##### Task inputs
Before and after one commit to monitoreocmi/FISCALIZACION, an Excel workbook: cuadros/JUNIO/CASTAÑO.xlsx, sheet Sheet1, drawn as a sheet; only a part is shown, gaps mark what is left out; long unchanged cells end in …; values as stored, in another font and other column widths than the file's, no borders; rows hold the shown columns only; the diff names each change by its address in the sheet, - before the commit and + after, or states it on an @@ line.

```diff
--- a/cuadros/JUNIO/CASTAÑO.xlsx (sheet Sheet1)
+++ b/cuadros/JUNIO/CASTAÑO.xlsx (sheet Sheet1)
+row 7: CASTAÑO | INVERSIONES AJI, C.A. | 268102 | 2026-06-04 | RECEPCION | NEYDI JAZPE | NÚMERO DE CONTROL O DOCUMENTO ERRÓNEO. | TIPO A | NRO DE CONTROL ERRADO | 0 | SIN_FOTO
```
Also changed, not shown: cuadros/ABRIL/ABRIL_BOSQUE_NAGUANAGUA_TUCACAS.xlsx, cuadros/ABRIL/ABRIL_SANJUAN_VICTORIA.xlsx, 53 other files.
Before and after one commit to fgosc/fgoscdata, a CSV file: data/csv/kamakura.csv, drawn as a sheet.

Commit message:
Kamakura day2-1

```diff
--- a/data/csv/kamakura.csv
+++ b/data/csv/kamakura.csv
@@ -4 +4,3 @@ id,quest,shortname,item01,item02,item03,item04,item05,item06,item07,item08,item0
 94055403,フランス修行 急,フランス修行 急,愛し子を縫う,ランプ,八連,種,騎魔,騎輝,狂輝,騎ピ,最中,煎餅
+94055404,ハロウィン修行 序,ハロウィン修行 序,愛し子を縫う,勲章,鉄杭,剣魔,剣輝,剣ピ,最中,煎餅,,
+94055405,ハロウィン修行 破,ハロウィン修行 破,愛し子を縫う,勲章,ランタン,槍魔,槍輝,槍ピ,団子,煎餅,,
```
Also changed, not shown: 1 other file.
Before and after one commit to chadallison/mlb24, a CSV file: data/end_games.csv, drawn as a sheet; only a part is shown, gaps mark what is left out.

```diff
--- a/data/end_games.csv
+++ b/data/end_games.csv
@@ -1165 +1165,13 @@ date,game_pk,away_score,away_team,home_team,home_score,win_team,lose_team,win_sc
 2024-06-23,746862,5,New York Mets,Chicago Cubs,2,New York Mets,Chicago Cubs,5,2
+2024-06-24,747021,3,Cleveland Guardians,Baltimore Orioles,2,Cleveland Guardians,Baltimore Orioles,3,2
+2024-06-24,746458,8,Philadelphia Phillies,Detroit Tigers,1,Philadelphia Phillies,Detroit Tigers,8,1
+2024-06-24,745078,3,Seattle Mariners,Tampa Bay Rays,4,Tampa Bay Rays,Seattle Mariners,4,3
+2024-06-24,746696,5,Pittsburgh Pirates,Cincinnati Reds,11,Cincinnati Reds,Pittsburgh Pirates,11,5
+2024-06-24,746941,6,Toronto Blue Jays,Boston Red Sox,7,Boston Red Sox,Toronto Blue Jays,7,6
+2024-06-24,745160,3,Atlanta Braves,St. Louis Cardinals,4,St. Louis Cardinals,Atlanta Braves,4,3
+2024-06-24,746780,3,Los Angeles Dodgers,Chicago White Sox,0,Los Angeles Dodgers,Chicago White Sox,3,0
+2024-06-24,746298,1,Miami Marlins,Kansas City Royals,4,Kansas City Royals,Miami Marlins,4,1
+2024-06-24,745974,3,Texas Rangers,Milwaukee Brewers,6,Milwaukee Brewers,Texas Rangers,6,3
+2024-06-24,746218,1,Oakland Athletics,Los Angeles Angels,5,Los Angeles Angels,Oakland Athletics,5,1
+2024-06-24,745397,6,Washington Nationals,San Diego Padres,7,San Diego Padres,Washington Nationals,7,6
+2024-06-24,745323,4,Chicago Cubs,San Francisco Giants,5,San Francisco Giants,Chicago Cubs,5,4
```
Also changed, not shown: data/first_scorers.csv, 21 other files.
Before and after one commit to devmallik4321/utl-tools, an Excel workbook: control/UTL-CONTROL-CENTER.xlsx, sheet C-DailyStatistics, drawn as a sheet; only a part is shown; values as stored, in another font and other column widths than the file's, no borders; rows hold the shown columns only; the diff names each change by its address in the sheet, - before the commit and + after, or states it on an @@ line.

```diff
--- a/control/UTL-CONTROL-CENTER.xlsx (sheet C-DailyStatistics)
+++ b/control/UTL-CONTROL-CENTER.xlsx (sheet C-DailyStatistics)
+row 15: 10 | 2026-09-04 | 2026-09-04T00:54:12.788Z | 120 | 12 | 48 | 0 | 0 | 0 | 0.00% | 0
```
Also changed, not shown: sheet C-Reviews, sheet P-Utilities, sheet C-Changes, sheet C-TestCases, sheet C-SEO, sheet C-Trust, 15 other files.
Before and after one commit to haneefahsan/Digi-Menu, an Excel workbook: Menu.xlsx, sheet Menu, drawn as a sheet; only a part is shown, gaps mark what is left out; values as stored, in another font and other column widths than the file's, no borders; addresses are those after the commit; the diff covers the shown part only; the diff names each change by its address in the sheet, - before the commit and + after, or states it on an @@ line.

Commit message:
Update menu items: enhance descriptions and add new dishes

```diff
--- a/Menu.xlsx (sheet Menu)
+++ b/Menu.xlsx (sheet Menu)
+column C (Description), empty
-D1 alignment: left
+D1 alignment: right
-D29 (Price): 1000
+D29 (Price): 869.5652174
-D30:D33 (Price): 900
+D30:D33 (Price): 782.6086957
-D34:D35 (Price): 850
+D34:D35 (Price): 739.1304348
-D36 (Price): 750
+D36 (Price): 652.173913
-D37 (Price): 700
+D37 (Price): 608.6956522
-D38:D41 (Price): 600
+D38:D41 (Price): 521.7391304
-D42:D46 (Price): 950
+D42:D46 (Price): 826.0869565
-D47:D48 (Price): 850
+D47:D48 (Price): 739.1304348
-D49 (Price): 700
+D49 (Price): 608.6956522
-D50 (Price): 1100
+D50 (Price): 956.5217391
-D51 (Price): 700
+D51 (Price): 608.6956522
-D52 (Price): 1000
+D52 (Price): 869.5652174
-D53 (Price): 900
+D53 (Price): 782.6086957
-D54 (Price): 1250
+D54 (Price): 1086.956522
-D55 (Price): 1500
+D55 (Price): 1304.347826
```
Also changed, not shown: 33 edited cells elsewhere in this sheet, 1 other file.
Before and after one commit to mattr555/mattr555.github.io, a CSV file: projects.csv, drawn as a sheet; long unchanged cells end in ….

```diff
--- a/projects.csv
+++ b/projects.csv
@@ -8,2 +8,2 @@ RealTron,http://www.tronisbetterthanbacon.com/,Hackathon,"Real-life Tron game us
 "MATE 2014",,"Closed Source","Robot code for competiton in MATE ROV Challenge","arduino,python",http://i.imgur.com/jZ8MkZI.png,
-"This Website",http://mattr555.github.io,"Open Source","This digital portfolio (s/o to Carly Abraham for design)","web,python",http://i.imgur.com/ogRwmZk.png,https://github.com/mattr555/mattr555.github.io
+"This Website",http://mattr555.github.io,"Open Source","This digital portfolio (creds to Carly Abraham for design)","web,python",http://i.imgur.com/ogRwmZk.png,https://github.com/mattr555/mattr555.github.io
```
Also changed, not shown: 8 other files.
##########
> **Exercise details**
Show, from the material above, each line that includes the string "Also".

> **Result of this task**
Also changed, not shown: cuadros/ABRIL/ABRIL_BOSQUE_NAGUANAGUA_TUCACAS.xlsx, cuadros/ABRIL/ABRIL_SANJUAN_VICTORIA.xlsx, 53 other files.
Also changed, not shown: 1 other file.
Also changed, not shown: data/first_scorers.csv, 21 other files.
Also changed, not shown: sheet C-Reviews, sheet P-Utilities, sheet C-Changes, sheet C-TestCases, sheet C-SEO, sheet C-Trust, 15 other files.
Also changed, not shown: 33 edited cells elsewhere in this sheet, 1 other file.
Also changed, not shown: 8 other files.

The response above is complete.